Therapy for groups
What is group therapy?
Group therapy involves one or more psychotherapists who lead a group of roughly five to 15 patients. Typically, groups meet for an hour or two each week. Some people attend individual therapy in addition to groups, while others participate in groups only.
Many groups are designed to target a specific problem, such as depression, obesity, panic disorder, social anxiety, chronic pain or substance abuse. Other groups focus more generally on improving social skills, helping people deal with a range of issues such as anger, shyness, loneliness and low self-esteem. Groups often help those who have experienced loss, whether it be a spouse, a child or someone who died by suicide.

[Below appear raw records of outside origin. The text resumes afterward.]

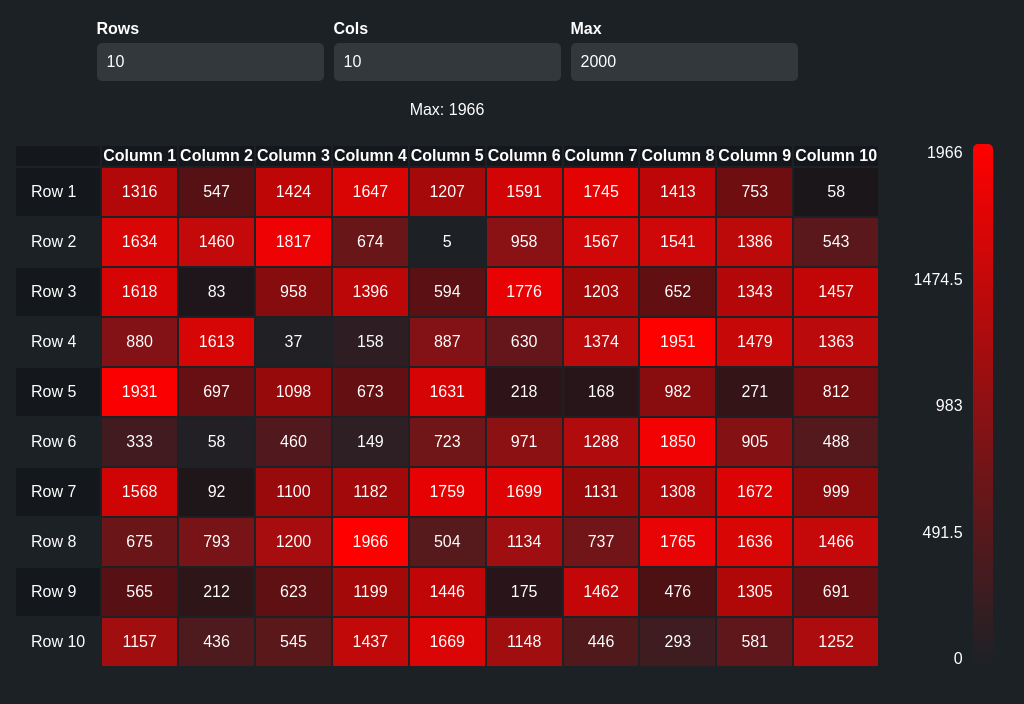
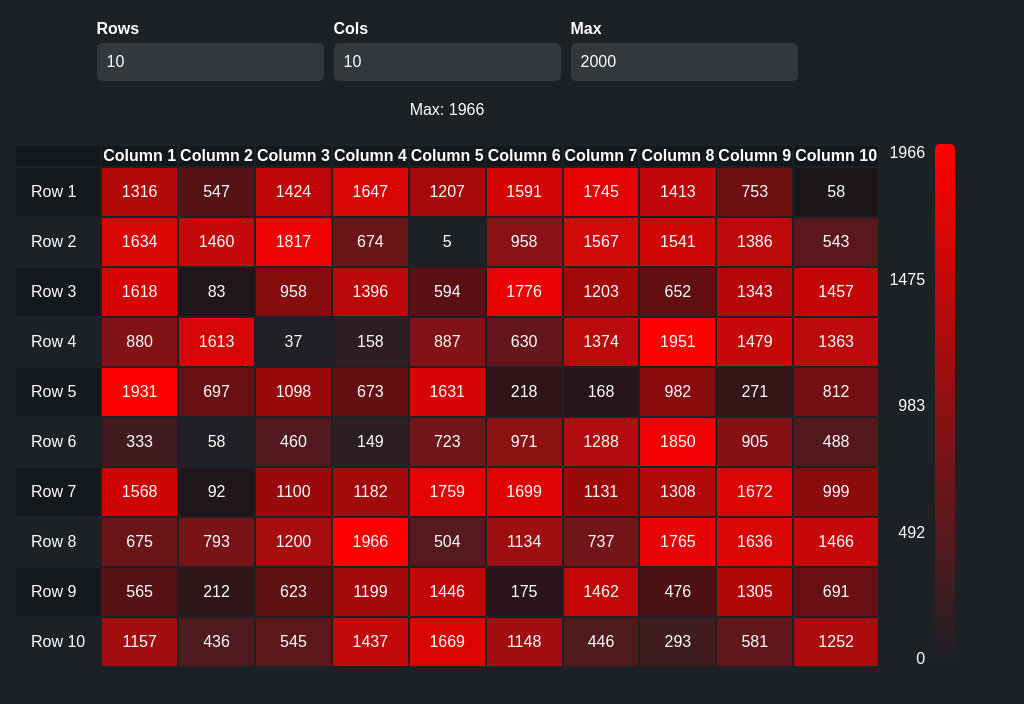
Before and after one commit to jofaval/headless-heatmap, a React (Vite) app: page / in a window 1280 px wide. Shown: the top 704 px of the page, without its empty margins (193-1217 px from the left). Built offline with nearby package versions, Linux system fonts and the light colour scheme.

Commit message:
feat(examples): functional heatmap bar cursor

```diff
--- a/src/examples/heatmap-table/app.css
+++ b/src/examples/heatmap-table/app.css
@@ -1,3 +1,5 @@
+/* TODO: make it easier to style */
+
 body {
   background-color: hsl(210, 16%, 13%);
   color: white;
@@ -69,6 +71,18 @@ input {
   display: flex;
 }
 
+.cursor {
+  position: absolute;
+  right: -35px;
+
+  width: 25px;
+  height: 5px;
+  margin-bottom: -2.5px;
+
+  background-color: white;
+  /* border-radius: 2.5px; */
+}
+
 .heatmap-bar .gradient {
   height: 100%;
   width: 20px;
@@ -114,6 +128,7 @@ tr:nth-child(odd) {
 }
 
 .heatmap-cell {
+  cursor: pointer;
   /* padding: 10px; */
   position: relative;
 
@@ -122,6 +137,7 @@ tr:nth-child(odd) {
 }
 
 .heatmap-cell__background {
+  transition: all 0.2s ease-in-out;
   background: #ff0000;
 
   position: absolute;
@@ -130,6 +146,11 @@ tr:nth-child(odd) {
 
   width: 100%;
   height: 100%;
+}
+
+.heatmap-cell:hover .heatmap-cell__background {
+  transition: all 0.2s ease-in-out;
+  background: #ff4949;
 }
 
 /* .heatmap-cell::after {
--- a/src/examples/heatmap-table/app.tsx
+++ b/src/examples/heatmap-table/app.tsx
@@ -12,6 +12,23 @@ import "./app.css";
 const classNames = (...classes: (string | undefined)[]) => {
   return classes.filter(Boolean).join(" ");
 };
+
+type HeatmapBarCursorProps = {
+  hoverPercentage: number | undefined;
+};
+
+function HeatmapBarCursor({ hoverPercentage }: HeatmapBarCursorProps) {
+  if (hoverPercentage === undefined) {
+    return null;
+  }
+
+  const cursorHeight =
+    document.getElementById("heatmap-bar-cursor")?.clientHeight;
+
+  const bottom = `calc(${hoverPercentage}% - ${cursorHeight ?? 0}px)`;
+
+  return <div className="cursor" id="heatmap-bar-cursor" style={{ bottom }} />;
+}
 
 type HeatmapBarProps = {
   hoverPercentage: number | undefined;
@@ -37,22 +54,19 @@ function HeatmapBar({
 }: HeatmapBarProps) {
   return (
     <div className="heatmap-bar" style={{ right: -distanceFromTable }}>
-      {hoverPercentage !== undefined ? (
-        <div className="cursor" style={{ top: hoverPercentage }}></div>
-      ) : null}
-
       <div className="indices">
         {getHeatmapBarRanges({ reverse, steps }).map(({ end, start }) => (
           <div
             className="index"
             // TODO: add padding right so that it hovers over the gradient
             onClick={() => filterByRange({ end, start })}>
-            {end}
+            {Math.round(end)}
           </div>
         ))}
       </div>
+      <div className={classNames("gradient", orientation)} />
 
-      <div className={classNames("gradient", orientation)}> </div>
+      <HeatmapBarCursor hoverPercentage={hoverPercentage} />
     </div>
   );
 }
@@ -66,9 +80,9 @@ type HeatmapCellProps = {
 
 function HeatmapCell({
   percentage,
-  value,
   selected,
   setHoverPercentage,
+  value,
 }: HeatmapCellProps) {
   return (
     <td
@@ -80,6 +94,7 @@ function HeatmapCell({
         style={{ opacity: percentage / 100 }}
         className="heatmap-cell__background"
       />
+
       <div
         className={classNames(
           "heatmap-cell__value",
@@ -176,7 +191,7 @@ function App() {
             getHeatmapBarRanges={getHeatmapBarRanges}
             hoverPercentage={hoverPercentage}
             orientation="vertical"
-            distanceFromTable={(currentMax.toString().length + 3) * 12.5}
+            distanceFromTable={currentMax.toString().length * 12.5}
           />
         ) : null}
       </main>
```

Joining a group of strangers may sound intimidating at first, but group therapy provides benefits that individual therapy may not. Psychologists say, in fact, that group members are almost always surprised by how rewarding the group experience can be.
Groups can act as a support network and a sounding board. Other members of the group often help you come up with specific ideas for improving a difficult situation or life challenge, and hold you accountable along the way.
Types of Group Therapy